As U.S. government bonds strengthened, the yield on the 10-year Treasury note fell for the third straight session, slipping to 2.135% from 2.146% Friday. Signs that inflation has softened have pushed down bond yields in recent weeks.

Bank shares rose after Italian authorities said Sunday they were prepared to spend as much as EUR17 billion ($19.03 billion) as part of the shutdown of two regional banks.

The KBW Nasdaq Bank index of large U.S. commercial lenders rose 0.7% and the Stoxx Europe 600 banks subindex gained 0.9%. The Stoxx Europe 600 rose 0.4%.

Italian banks have been a concern for years, weighed down by bad loans, low profitability and insufficient capital. Their troubles have cast a shadow over the wider European banking system, which accounts for a large chunk of regional equity benchmarks.

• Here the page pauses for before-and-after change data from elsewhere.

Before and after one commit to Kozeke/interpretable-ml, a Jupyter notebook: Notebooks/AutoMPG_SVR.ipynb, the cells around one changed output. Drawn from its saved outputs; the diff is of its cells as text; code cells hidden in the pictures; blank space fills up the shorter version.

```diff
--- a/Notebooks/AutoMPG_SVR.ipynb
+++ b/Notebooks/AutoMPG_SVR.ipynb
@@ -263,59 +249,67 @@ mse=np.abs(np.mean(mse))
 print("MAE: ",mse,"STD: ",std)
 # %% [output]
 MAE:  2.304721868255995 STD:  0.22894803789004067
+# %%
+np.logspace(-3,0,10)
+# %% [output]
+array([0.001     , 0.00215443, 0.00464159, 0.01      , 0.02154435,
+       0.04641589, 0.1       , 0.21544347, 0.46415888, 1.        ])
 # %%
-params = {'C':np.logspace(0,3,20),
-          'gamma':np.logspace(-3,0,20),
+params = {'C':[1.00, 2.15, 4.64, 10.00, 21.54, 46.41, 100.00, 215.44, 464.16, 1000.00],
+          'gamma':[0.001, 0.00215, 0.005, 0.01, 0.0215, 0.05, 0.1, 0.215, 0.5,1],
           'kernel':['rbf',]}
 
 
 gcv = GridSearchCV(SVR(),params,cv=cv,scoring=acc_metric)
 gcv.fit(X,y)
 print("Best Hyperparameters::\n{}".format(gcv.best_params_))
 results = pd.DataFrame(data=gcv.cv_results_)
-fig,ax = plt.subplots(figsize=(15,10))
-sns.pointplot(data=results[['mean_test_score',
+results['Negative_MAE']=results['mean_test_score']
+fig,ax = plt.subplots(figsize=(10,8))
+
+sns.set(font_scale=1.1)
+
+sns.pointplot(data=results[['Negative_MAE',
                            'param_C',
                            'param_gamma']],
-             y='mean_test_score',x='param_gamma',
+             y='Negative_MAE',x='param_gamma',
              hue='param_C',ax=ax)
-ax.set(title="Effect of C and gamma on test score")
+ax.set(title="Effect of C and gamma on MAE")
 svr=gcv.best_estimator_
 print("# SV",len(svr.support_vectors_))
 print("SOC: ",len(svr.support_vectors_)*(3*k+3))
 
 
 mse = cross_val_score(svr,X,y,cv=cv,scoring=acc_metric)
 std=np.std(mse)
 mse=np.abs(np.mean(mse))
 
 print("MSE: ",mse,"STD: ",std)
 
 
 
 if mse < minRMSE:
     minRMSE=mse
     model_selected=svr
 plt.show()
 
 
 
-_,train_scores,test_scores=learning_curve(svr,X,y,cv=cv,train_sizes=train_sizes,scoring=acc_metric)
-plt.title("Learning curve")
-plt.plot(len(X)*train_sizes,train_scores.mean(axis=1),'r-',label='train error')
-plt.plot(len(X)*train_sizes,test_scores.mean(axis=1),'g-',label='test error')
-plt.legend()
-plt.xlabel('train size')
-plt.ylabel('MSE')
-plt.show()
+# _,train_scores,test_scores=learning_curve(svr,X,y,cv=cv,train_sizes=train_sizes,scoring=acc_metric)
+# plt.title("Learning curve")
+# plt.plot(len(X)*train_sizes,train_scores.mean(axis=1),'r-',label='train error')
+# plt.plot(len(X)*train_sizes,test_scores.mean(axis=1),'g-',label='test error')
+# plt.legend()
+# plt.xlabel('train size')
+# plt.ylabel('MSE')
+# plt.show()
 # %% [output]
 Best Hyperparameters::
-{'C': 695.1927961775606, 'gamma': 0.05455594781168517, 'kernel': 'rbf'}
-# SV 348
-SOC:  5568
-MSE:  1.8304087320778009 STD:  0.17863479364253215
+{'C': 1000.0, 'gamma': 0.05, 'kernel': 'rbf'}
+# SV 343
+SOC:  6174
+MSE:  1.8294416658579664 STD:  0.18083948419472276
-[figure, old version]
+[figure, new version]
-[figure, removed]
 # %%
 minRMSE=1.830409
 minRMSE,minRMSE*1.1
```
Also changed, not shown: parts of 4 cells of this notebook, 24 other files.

"It is a very significant step," said Isabelle Mateos y Lago, chief multiasset strategist at BlackRock.

"If finally the issue of [bad loans in] the Italian banking system and overcapacity in some of the regional banks is being addressed, it is a very positive signal," she added.

Shares in Intesa Sanpaolo, which is set to buy the best assets of two troubled Italian lenders for a token fee, rose 3.5% in European trading. Shares in Italy's largest lender, UniCredit, gained 2.2%.

Elsewhere in Europe, food and beverage shares rallied following news that billionaire activist investor Daniel Loeb's Third Point hedge fund had taken a $3.5 billion stake in Nestlé. Shares in Nestlé added 4.3%.

In Asia, the Shanghai Composite Index rose 0.9%, with Chinese stocks continuing to perform strongly following MSCI's decision to add them to its indexes. Gains there also helped boost Hong Kong equities on Monday. The Hang Seng Index rose 0.8%.

In Japan, the Nikkei Stock Average rose 0.1%, with financial stocks weighing on the broader index. Signs that interest rates will remain low continue to weigh on Japanese financials, said Hisao Matsuura, chief strategist for equities at Nomura Japan.

Write to Christopher Whittall at christopher.whittall@wsj.com and Gunjan Banerji at Gunjan.Banerji@wsj.com

(END) Dow Jones Newswires

June 26, 2017 17:04 ET (21:04 GMT)